AuthorEmmeline | Product Specialist
     2 minute read

More cleaning services being delivered during the daytime, rather than out of hours, is a growing trend. Is this a good thing for the industry? Here are the top ways cleaning companies can capitalise on the trend and improve outcomes for clients too.

Solving that recruitment headache

Many cleaning companies agree that, compared to day-time, it’s much harder to recruit and retain staff for out-of-hours cleaning contracts. Here are some of the reasons why…
- Fits in with other lifestyles (e.g. school, work, etc.) – where a higher proportion of the population works a standard 9 to 5 day, other services don’t always cater for abnormal hours.
- Communication with building users – maybe it’s your aim for your operatives not to talk to other people in the building, but if they can, they can be made aware of any areas that might require special attention. They also might not feel as isolated as they might if they’re the only person in that part of the building as they’re cleaning it.
- Monitor building traffic – being on-site as the building is in use, your operatives can keep track of areas that have been used more frequently than others.
- Plan their shift on the go – linking to monitoring traffic, operatives can cut back on cleaning areas that haven’t been used as much as others.

Inflation's impact on cleaning services

Inflation is pushing the price of more and more products and commodities up every day. We all know about electricity prices and how they affect our overheads and the prices of our products as they get affected by them – but the other side of it is your customers’ expenses.

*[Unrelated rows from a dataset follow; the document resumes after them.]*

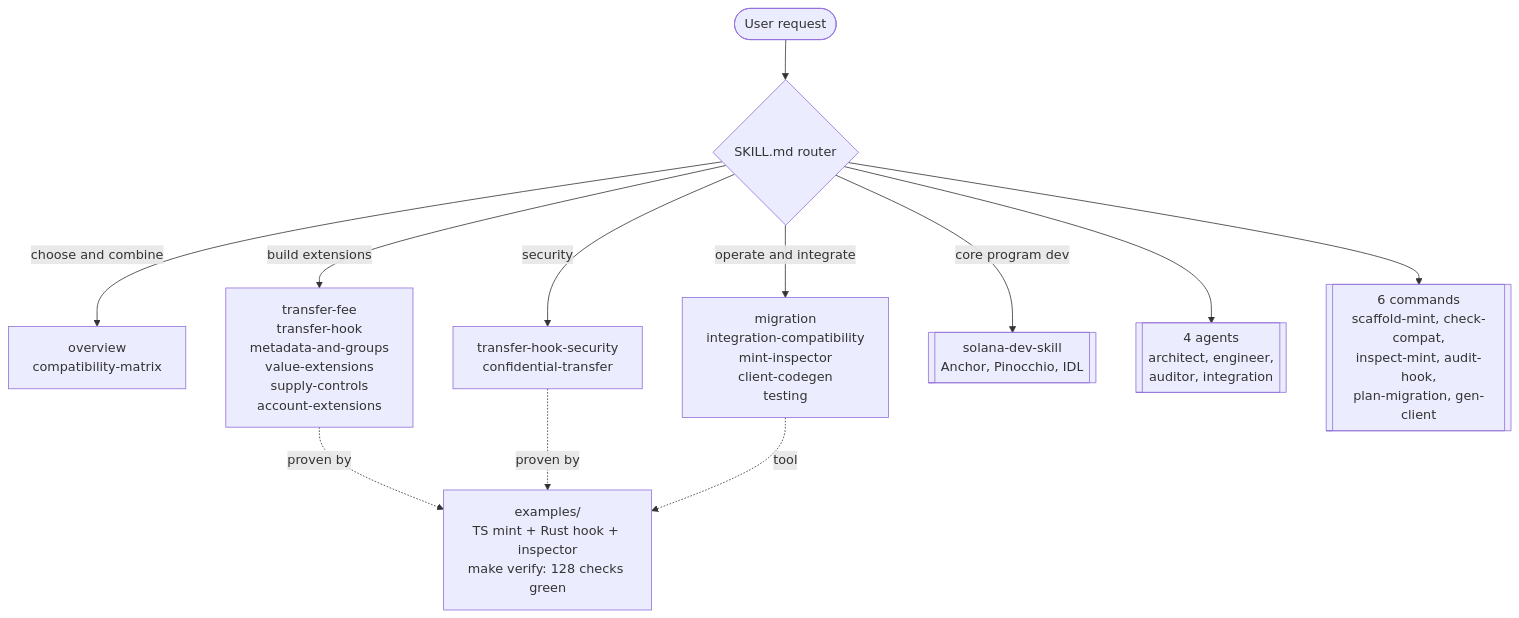
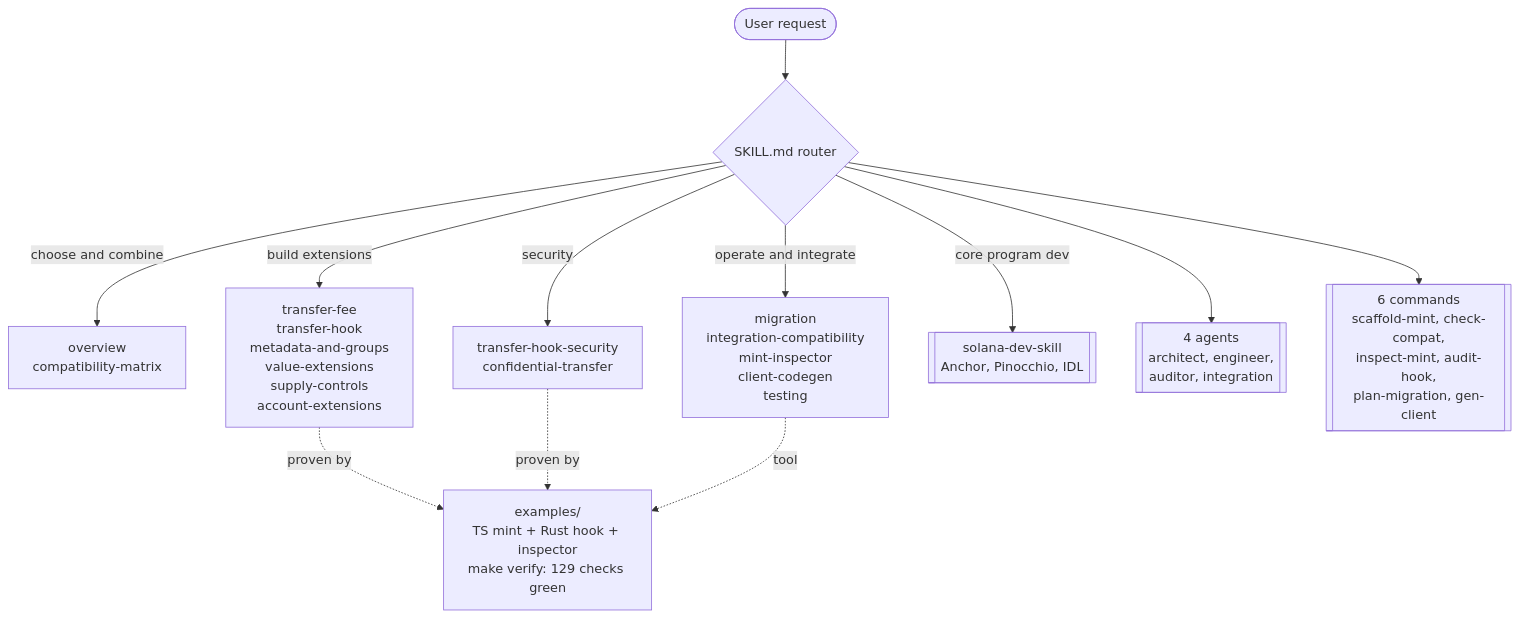
Before and after one commit to Andy00L/solana-token-extensions-skill: the second of 2 diagrams in README.md, drawn with Mermaid. The commit also changed other lines of this file and 9 other files, not shown here.

````diff
--- a/README.md
+++ b/README.md
@@ -60,14 +60,14 @@
 ```mermaid
 flowchart TD
     U([User request]) --> R{SKILL.md router}
     R -->|choose and combine| C["overview<br/>compatibility-matrix"]
     R -->|build extensions| B["transfer-fee<br/>transfer-hook<br/>metadata-and-groups<br/>value-extensions<br/>supply-controls<br/>account-extensions"]
     R -->|operate and integrate| O["migration<br/>integration-compatibility<br/>mint-inspector<br/>client-codegen<br/>testing"]
     R -->|security| S["transfer-hook-security<br/>confidential-transfer"]
     R -->|core program dev| CORE[["solana-dev-skill<br/>Anchor, Pinocchio, IDL"]]
     R --> AG[["4 agents<br/>architect, engineer,<br/>auditor, integration"]]
     R --> CMD[["6 commands<br/>scaffold-mint, check-compat,<br/>inspect-mint, audit-hook,<br/>plan-migration, gen-client"]]
-    B -.proven by.-> EX["examples/<br/>TS mint + Rust hook + inspector<br/>make verify: 128 checks green"]
+    B -.proven by.-> EX["examples/<br/>TS mint + Rust hook + inspector<br/>make verify: 129 checks green"]
     S -.proven by.-> EX
     O -.tool.-> EX
 ```
````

This is especially important if you have a commercial contract where they only want out-of-hours cleaning. You might want to remind them that with daytime cleaning they won’t need to leave the heating/lights on for so long - meaning you won’t be making as much of an impact on their soaring energy costs.

Awareness of the need to have clean spaces

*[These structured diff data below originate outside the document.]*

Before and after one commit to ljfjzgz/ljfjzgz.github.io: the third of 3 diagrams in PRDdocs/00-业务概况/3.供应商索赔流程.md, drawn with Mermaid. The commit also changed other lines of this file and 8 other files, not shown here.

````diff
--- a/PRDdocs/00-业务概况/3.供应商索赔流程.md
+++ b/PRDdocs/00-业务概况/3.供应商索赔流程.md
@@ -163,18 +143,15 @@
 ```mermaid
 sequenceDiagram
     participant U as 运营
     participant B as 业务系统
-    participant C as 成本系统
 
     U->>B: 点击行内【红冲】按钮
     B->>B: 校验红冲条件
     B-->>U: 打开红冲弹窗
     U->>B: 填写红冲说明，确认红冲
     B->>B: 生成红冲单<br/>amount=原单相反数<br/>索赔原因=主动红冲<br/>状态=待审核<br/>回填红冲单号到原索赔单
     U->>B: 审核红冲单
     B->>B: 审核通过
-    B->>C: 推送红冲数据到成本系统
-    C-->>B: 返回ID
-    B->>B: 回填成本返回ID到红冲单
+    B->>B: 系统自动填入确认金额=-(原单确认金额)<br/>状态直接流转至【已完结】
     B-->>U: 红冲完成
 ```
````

Another factor in this is the COVID pandemic. Yes, it’s the subject nobody wants to hear about anymore, but it has made everyone, even if they aren’t in the cleaning industry, more aware of the need for cleanliness. You might actually give your customers a USP if their clients can see their cleaners in action. Daytime cleaning gives all building users the security of knowing that the whole area is clean – it isn't looking dirty and they won’t contract infections from it.

Removing the disturbance associated with daytime cleaning

Do your customers know that daytime cleaning isn’t as much of a disturbance as they think? It isn’t as much to do with the cleaners being around other building users - it’s the machinery.

Back in the day, the sound of a vacuum would drown out most other noise – meaning anyone on the phone cannot hear or be heard over it. But with battery-powered machines hitting around 64dB (where office Air Con is around 53dB) and still delivering the same power, noise isn’t a valid reason not to have daytime cleaning anymore.

How to make the most of the daytime cleaning trend

- If your customers don’t want daytime cleaning contracts, you need to find out why before you draw up an out-of-hours contract – it might be that all you need is a minor change to fit into their ideals.
- You could solve the recruitment headache by offering generally more appealing hours.
- Let your customers know that out-of-hours cleaning will always be more expensive because the pay rates are higher and they’ll also have to pay for the extended power and heating supply.
- Having a cleaner in the day means that your customers can see what quality of ‘clean’ they’re getting as it’s happening.
- Your staff will feel happier and more involved if they're working during the day. "A happy employee is a productive employee." Erin Davis